We have five children in our family. Because of that, one of our chief preoccupations while raising them has been the problem of how to impart the ideas and attitudes of Freethought to them. Needless to say, we have had to blaze our own trail. While others can simply deliver their children into the care of priests or nuns or sit them in front of Bible-story videos, we have had to be a bit more imaginative.
I can't say we've never spanked our children, but we've relied mostly on "time-out" punishment. "Time out" — the old "sit on a chair or stand in the corner" — has the virtue of allowing both parent and child to think about what's happened before trying to come to grips with it. In my experience, this is to the advantage of the parent more than the child.
This has been key for us: that "time out" is not just a penalty box after which the child is released and nothing more is said. "Time out" is started when the problem — the broken article or the broken rule, the fight, the disrespect, or whatever it may be — happens. But, afterwards, the problem is discussed, beginning with the child explaining what the problem was, why it was serious enough to warrant the "time out," why it happened (the least useful element of the process as children usually don't know why they did what they did, or the "reasons" they offer are ad hoc inventions), and how it's going to be prevented in the future.
These discussions usually involve familiar themes having to do with privacy, sharing, respect for others, putting one's immediate desires into perspective — both that of others and that of the "big picture" of one's own desires — as well as forgiveness, patience, good sportsmanship, loss, anger, shame and many other things that are the stuff of everyday life.

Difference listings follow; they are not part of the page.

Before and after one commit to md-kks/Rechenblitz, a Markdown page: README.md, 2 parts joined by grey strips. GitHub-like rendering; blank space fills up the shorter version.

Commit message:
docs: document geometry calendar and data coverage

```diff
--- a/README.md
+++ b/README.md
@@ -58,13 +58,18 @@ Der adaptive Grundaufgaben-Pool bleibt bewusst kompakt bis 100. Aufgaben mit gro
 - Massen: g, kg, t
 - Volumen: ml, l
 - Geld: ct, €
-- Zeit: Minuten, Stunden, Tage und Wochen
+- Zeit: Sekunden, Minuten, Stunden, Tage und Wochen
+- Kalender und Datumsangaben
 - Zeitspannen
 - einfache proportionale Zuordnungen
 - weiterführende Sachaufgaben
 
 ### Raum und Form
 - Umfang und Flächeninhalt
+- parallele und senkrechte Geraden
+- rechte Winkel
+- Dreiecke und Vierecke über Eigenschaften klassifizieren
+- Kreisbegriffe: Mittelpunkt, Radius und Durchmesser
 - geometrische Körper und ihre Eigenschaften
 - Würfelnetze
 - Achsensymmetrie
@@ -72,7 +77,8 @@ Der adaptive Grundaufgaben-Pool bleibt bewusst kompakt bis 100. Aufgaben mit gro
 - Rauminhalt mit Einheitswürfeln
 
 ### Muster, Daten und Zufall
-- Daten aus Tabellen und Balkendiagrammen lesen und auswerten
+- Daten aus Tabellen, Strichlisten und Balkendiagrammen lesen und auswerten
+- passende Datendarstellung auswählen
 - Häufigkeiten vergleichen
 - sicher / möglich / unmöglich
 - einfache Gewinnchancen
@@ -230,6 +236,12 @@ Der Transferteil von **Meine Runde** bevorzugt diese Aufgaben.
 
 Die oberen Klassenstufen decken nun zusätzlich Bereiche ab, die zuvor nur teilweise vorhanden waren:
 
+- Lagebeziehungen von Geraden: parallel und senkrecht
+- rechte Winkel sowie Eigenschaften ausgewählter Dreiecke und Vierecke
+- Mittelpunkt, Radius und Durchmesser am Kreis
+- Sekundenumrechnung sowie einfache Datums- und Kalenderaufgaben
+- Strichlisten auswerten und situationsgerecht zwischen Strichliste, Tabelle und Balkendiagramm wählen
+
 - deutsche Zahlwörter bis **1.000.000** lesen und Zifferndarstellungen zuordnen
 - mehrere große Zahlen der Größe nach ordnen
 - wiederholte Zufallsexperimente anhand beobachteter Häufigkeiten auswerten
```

Although disciplining children is very trying, it's also true that these times can be among those that can hae the greatest impact on adults. It is often at these times that one may be reminded both of the importance of so many things that we tend to take for granted and the sad lot of all of us in having to figure out so many of them through difficult and painful personal experience.
So I have come to feel that the post-"timeout" lecture is very important in raising Freethinking children. For this is how children learn that when Mom and Dad say something is wrong, it's not just wrong just because Mom and Dad say it is. Rather, Mom and Dad have their reasons. And the child's participation in the after-the-fact process of understanding what happened is also a part both of their "punishment" and their moral education, just as being drilled in the multiplication table — cycling the information into and out of the brain over and over again — teaches proficiency in mathematics.
I won't say it always works perfectly, but it's the time and the repetition that are important and not how well each and every instance is resolved. That, too, is important for children to learn: that rarely is anything 100%, and that we all — even parents — must sometimes be content with settling for less.
We always conclude the post-"timeout" interview with the question: "What is the most important thing"? There's only one right answer, and our aim has been to see to it that our children have known the right answer since before they can remember: "To be good." And isn't this true, after all? Isn't the whole point of our existence to be good?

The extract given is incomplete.